[Given information]

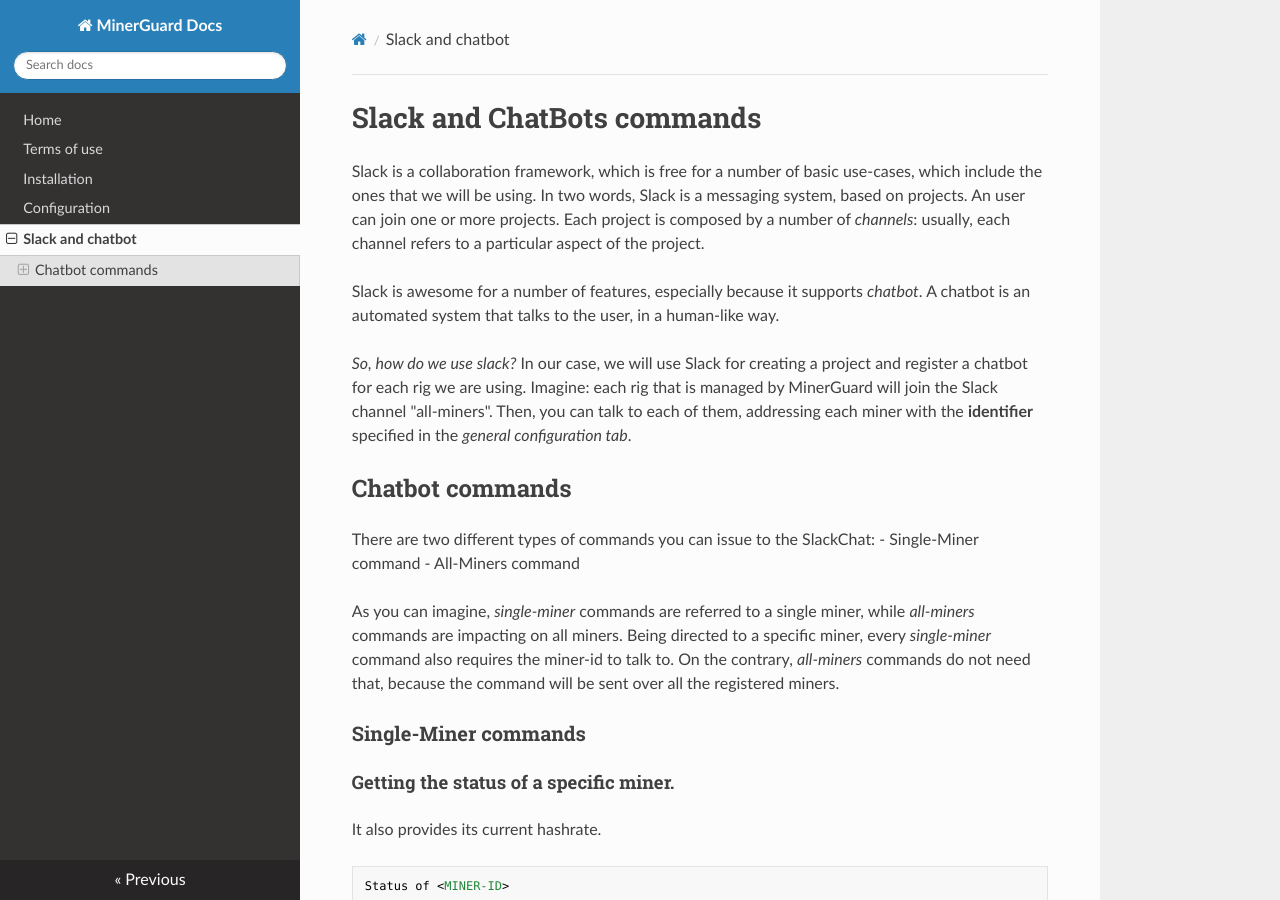
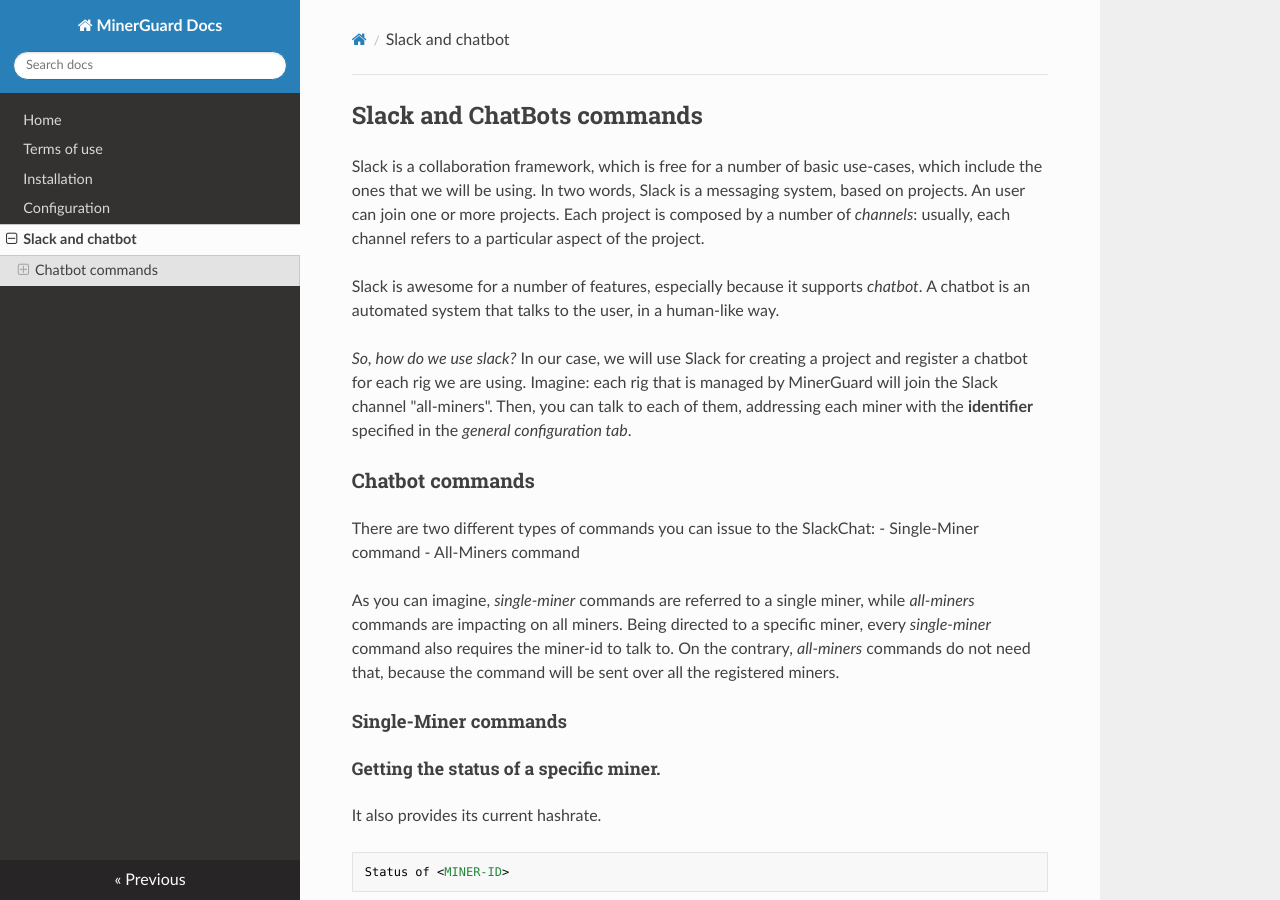
Before and after one commit to albertogeniola/MinerGuard, an MkDocs documentation site: the page built from docs/chatbot.md, in a window 1280 px wide and 900 px high. Built offline with MkDocs 1.6.1, drawn with Linux system fonts in a browser that asks for light colours; nearby versions of some CDN libraries; old or Windows-style settings are respelled for this version of MkDocs.

Commit message:
Minour UI heading fixes

```diff
--- a/docs/chatbot.md
+++ b/docs/chatbot.md
@@ -1,4 +1,4 @@
-# Slack and ChatBots commands
+## Slack and ChatBots commands
 Slack is a collaboration framework, which is free for a number of basic use-cases, which include the ones that we will be using.
 In two words, Slack is a messaging system, based on projects.
 An user can join one or more projects.
@@ -12,7 +12,7 @@
 Imagine: each rig that is managed by MinerGuard will join the Slack channel "all-miners".
 Then, you can talk to each of them, addressing each miner with the **identifier** specified in the *general configuration tab*.
 
-## Chatbot commands
+### Chatbot commands
 There are two different types of commands you can issue to the SlackChat:
 - Single-Miner command
 - All-Miners command
@@ -21,8 +21,8 @@
 Being directed to a specific miner, every *single-miner* command also requires the miner-id to talk to.
 On the contrary, *all-miners* commands do not need that, because the command will be sent over all the registered miners.
 
-### Single-Miner commands
-#### Getting the status of a specific miner.
+#### Single-Miner commands
+##### Getting the status of a specific miner.
 It also provides its current hashrate.
 
     Status of <MINER-ID>
@@ -31,7 +31,7 @@
 
     What's <Miner-ID> status?
 
-#### Starting/Stopping miners
+##### Starting/Stopping miners
 
     Start <MINER-ID>
 
@@ -47,7 +47,7 @@
 
     Restart <MINER-ID>
 
-#### Remote control
+##### Remote control
 Interestingly, you can request the miner to start an instance of TeamViewer and to tell you the login credentials to remote access the machine:
 
     Control <MINER-ID>
@@ -56,7 +56,7 @@
 
     Let me remote control <MINER-ID>
 
-### All-Miners commands
+#### All-Miners commands
 At the moment, the only supported commands that impacts on all miners are "hello" and "status" commands.
 The *hello* command will make all the miners respond with their IDs, so that the user will know how many of them are online and what are their names.
 
@@ -66,6 +66,6 @@
 
     Info
 
-### Future improvements
+#### Future improvements
 Since Slack and chatbots are very nice technologies that simplify asset management, authros will further improve the chatbot so that it can uderstand many more commands.
 If you have any idea or requirements, you [should post open a feature request](https://github.com/albertogeniola/minerguard/issues).
```
Also changed, not shown: docs/configuration.md (+1 -1 lines), docs/index.md (+5 -4 lines), docs/installation.md (+2 -2 lines), docs/tos.md (+4 -4 lines).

[/Given information]

**What you have to do**
A complete answer reproduces every line of the records in which the word "Stopping" occurs.

**Output of the task**
-#### Starting/Stopping miners
+##### Starting/Stopping miners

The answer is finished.